From the elite and imperious Hogwarts, to the brutal hot-house boarding school in If…, popular culture has done a great deal to help people form a peculiar and distinctly coloured idea of what an independent school is like. Elite, exclusive, unwelcoming… the image of independent schools as crusty old insular institutions endures to this day.
But is it in any way fair?
According to the Scottish Council of Independent Schools, independent schools are far more accessible and inclusive than many might think.
Here, we dispel the myths surrounding the popular image of independent schools.
Myth: They’re for rich families
Reality: Children from all kinds of backgrounds attend independent school, and schools are sensitive to the sacrifices many parents make in order to afford their child’s school fees.
In Scotland, a quarter of the children attending independent schools receive financial assistance with three per cent having all of their fees paid by one school. Bursaries are available to assist families with lower incomes, while scholarships are awarded to children who have demonstrated outstanding academic, sporting or artistic potential, or general excellence.
Myth: They don’t encourage children to be part of community
Reality: Many Scottish independent schools have working relationships with charities, which pupils are enlisted to work with and fundraise for.
Some have educational projects in far-flung countries like Africa and beyond, again working to encourage children to contribute to the world around them.
Pupils are also encouraged to take part in extra-curricular activities that ensure they have a feel for the real world, too, such as community service, the Duke of Edinburgh award and outdoor education.
Myth: They’re for very clever kids
Reality: Independent schools are renowned for having a high level of academic attainment and for a high percentage of pupils going on to university. But that by no means limits the school’s attendees to the academically gifted.
A wide variety of subjects are available, from Latin, to drama, politics to computer science, meaning children can thrive in whatever field they display a passion or aptitude for.

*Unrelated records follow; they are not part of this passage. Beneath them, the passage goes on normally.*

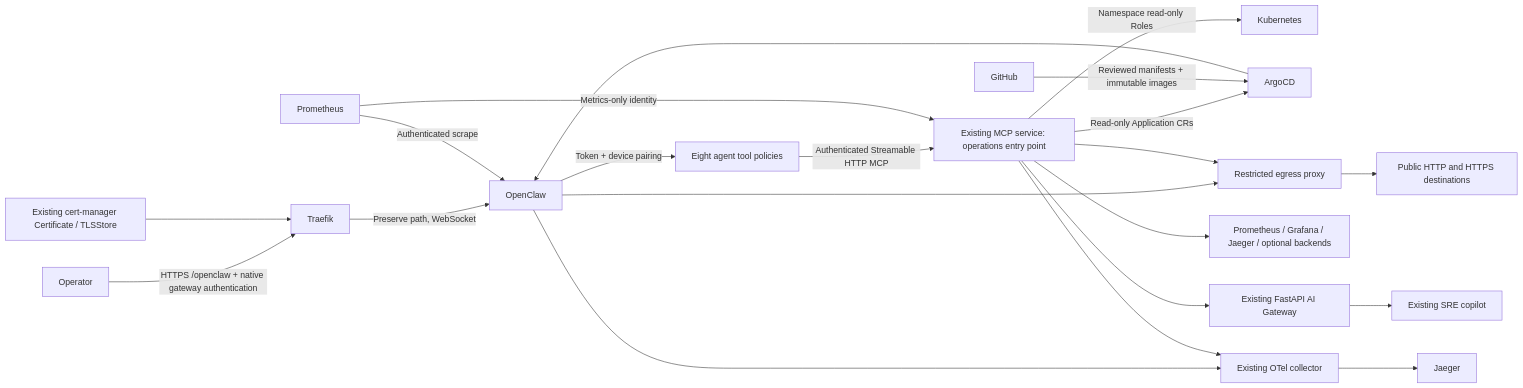
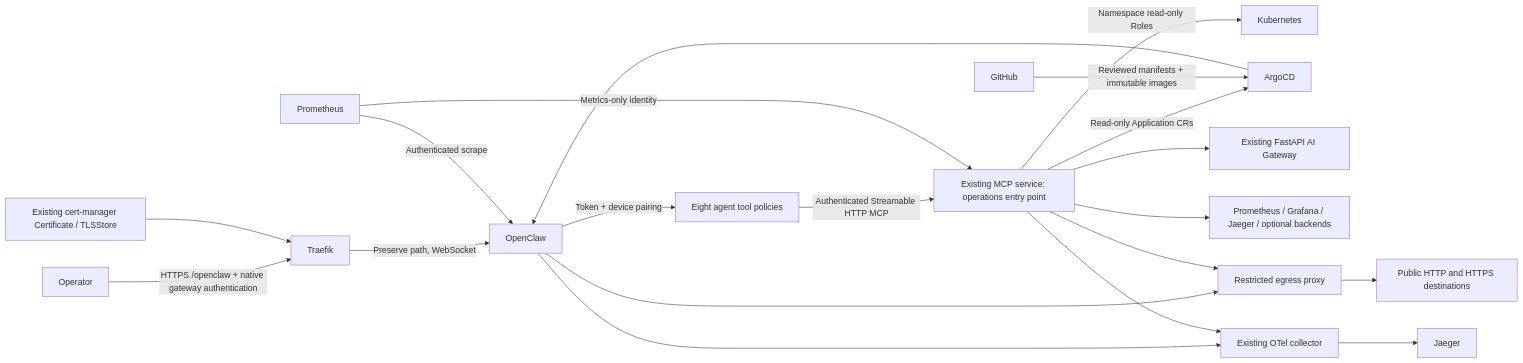
The first of 2 diagrams in docs/openclaw/README.md (mrjithendar/roboshop-ai), drawn with Mermaid before and after one commit. The commit also changed other lines of this file and 43 other files, not shown here.

Commit message:
remove sre copilot

````diff
--- a/docs/openclaw/README.md
+++ b/docs/openclaw/README.md
@@ -44,23 +44,22 @@
 ```mermaid
 flowchart LR
   Operator -->|HTTPS /openclaw + native gateway authentication| Traefik
   Certificate[Existing cert-manager Certificate / TLSStore] --> Traefik
   Traefik -->|Preserve path, WebSocket| OpenClaw
   OpenClaw -->|Token + device pairing| Agents[Eight agent tool policies]
   Agents -->|Authenticated Streamable HTTP MCP| Operations[Existing MCP service: operations entry point]
   Operations -->|Namespace read-only Roles| Kubernetes
   Operations -->|Read-only Application CRs| ArgoCD
   Operations --> Gateway[Existing FastAPI AI Gateway]
-  Gateway --> SRE[Existing SRE copilot]
   Operations --> Observability[Prometheus / Grafana / Jaeger / optional backends]
   OpenClaw --> Proxy[Restricted egress proxy]
   Operations --> Proxy
   Proxy --> Providers[Public HTTP and HTTPS destinations]
   OpenClaw --> Collector[Existing OTel collector]
   Operations --> Collector
   Collector --> Jaeger
   Prometheus -->|Authenticated scrape| OpenClaw
   Prometheus -->|Metrics-only identity| Operations
   GitHub -->|Reviewed manifests + immutable images| ArgoCD
   ArgoCD --> OpenClaw
 ```
````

Additionally, being able to achieve qualifications from a variety of examination boards, including Scottish Qualifications Authority exams, GCSEs, A-levels and the International Baccalaureate, is an egalitarian means of encouraging pupils towards success: it allows greater scope for them to turn their interests into qualifications.
Myth: They’re rugby playing boy clubs.
Reality: 49 per cent of all independent school attendees are girls.
And while you can certainly play rugby at independent schools if you want to, it is by no means mandatory or the only extra-curricular activity available. There are myriad sports and activities on offer, including some that you’d struggle to find the opportunity for elsewhere. At Gordounston, for example, pupils spend time crewing the school yacht, while Strathallan has a clay pigeon shooting academy and Kilgraston has an on-site equestrian centre.
Parents are often surprised to learn many independent schools have very strong football teams.
Past-times are not limited to sports, either. Many creative activities are available, from orchestras, drama clubs, musical theatre, to all manner of societies.
Myth: They’re elitist and lack diversity
Reality: You may well end up with a more diverse culture mix at an independent school than a state school: a third of the pupils at independent boarding schools in Scotland are overseas students, hailing from Spain, Germany, Russia, China, among others. There are students and teachers of all ethnic and religious backgrounds. This makes for a vibrant, modern community that reflects the real world and encourages tolerance and understanding of differing cultures.
Myth: They’re impersonal
Reality: It’s quite the opposite. Smaller pupil to teacher ratios (on average, there is one teacher for every eight pupils attending an independent school in Scotland) means that children benefit from close attention and a more personalised learning environment.
To find out more about independent schools in Scotland, visit www.scis.org.uk